We at Macworld are always looking to improve and streamline our product testing, and as hard drives boast bigger storage capacity and increasingly faster transfer times, we’re updating the way we test these devices in our lab. We believe our new tests will provide more information to the reader, while also offering more insight into what separates these products. We’ll be breaking down our results into more specific categories—that means more tests, more data, and more ways to compare products.
Our new testing methodology will be similar to that of our sister publication, PCWorld. For you, that means you’ll be able to compare the same type of test results for several different hard drives, whether you’re reading a Macworld or PCWorld review.
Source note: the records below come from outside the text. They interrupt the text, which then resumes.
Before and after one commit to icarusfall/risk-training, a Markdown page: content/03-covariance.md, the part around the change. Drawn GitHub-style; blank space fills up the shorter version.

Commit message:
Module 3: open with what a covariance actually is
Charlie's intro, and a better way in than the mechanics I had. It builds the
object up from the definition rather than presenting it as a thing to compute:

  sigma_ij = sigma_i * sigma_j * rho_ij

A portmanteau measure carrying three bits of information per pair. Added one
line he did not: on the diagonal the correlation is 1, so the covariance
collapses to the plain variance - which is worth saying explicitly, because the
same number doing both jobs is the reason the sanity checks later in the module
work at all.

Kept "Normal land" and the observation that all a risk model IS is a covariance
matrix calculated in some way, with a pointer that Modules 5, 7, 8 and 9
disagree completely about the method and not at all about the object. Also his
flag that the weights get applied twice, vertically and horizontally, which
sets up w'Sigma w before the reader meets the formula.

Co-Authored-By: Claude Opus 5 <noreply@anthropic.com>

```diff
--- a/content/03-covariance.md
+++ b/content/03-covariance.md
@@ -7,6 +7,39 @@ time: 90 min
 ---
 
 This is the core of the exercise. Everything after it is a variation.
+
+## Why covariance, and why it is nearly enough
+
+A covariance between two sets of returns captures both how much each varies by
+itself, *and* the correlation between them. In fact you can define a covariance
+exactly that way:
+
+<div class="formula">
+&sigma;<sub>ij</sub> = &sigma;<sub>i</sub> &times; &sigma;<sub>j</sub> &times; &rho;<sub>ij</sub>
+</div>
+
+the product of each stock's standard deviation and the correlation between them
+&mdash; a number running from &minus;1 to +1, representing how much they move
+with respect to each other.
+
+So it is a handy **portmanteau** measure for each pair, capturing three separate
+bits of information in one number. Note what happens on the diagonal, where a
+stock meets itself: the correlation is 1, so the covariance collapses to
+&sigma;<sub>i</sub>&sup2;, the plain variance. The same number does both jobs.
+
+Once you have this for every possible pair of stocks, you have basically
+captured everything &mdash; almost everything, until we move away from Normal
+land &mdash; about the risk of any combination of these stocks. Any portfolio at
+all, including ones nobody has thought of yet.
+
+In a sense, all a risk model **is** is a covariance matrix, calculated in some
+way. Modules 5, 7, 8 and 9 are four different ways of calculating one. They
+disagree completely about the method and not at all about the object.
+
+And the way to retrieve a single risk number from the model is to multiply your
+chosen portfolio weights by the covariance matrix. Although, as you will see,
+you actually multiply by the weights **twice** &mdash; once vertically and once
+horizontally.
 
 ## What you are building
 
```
Instead of simple “copy” and “duplication” speed results, we’re now breaking up the new tests into separate “write” and “read” categories. Also, we’re moving away from calculating out results into raw minutes and seconds. Now, we’ll be calculating everything in “megabytes per second” (or MBps). With that change, larger numbers will now indicate the fastest hard drives, and you’ll have a better idea of how fast a device really is.
Better, faster technology
We’ve updated the computers that we use for our hard drive tests. Instead of the 2007 Clovertown Mac Pro dual quad core 3GHz Xeon 5400 that we used to run with Mac OS X 10.6.2 and 2GB of RAM, we’ve put together a new test platform that’s in line with the most recent Macs. Now, all of our hard drive tests run on a 2009 Mac Pro dual quad core 2.66GHz Xeon 5400 with Mac OS X 10.6.5 installed and 3GB of RAM. Of course, this meant that we had to retest a significant number of older hard drives in order to fairly compare upcoming hard drives with our previously reviewed devices—results that you can see here in our updated chart.
This also means that you’ll be seeing fewer tests results for FireWire 400, which has disappeared from all shipping Macs, including the Mac Pros that we use for hard drive tests. Also, eSATA tests will be on a case-by-case basis; since no Mac currently supports eSATA connectivity, we’ll only be recording results for that type of connection when the hard drive vendor provides an eSATA card that we can install in our Mac Pro’s card slots. (And that same rule goes for USB 3.0 compatible devices.)
How we (now) test hard drives
First, we copy a folder with 2GB worth of files to the hard drive that’s connected to our testing computer and record the length of time it takes for the drive to write the data. Then, we rename the same folder and move it back to the computer, once again timing it how long it takes for the hard drive to read the data. Once we’ve done that, we repeat the same process with a 2GB file in ZIP format in order to compare write/read speeds of a single large file versus many smaller files.
We’ve also introduced a new Photoshop test that uses the external drive as a scratch disk for processing images. Usually, Photoshop uses your computer’s main memory, but when a task is so demanding that it runs out of RAM, it switches to a scratch disk (a hard drive; in Photoshop, you can designate which attached drive can serve as the scratch disk) where it can temporarily process the data needed to handle certain tasks with huge files. We run a Photoshop Action script that includes the importing of seven large RAW files taken with a Canon EOS 5D Mark II camera, manipulating them in various ways. We limit Photoshop to using just 25 percent of available RAM and use the external hard drive as the scratch disk to test how it handles that kind of pressure.
Finally, our AJA System Test rounds out our new tests, and it’s the only part of our methodology that differs from PCWorld’s own process. Basically, the AJA System Test simulates the data transfer that occurs when you’re using their professional grade video equipment by creating files of certain sizes and resolutions. As the test runs, AJA monitors the rate and speed of data transfer, and the faster (and consistent) the results, the better a hard drive’s ability to handle professional grade video without dropping frames. With our tests, we bump up the video frame size to 1920-by-1080 pixels at 10-bit RGB, with the file size at 2GBs, and record the speed of data transfer afterwards.
What about everything else?
Don’t fear, we’ll also continue to evaluate hard drives by the other grading standards that we’ve previously used—How noisy is the drive? How much does it actually weigh? Is it too ugly for my desk at the office? What about Mac compatibility and ease of use? As much as we like to focus on the inner workings of our devices, we won’t skimp on the things you can’t put into charts, like design, ease of use, and general practicability.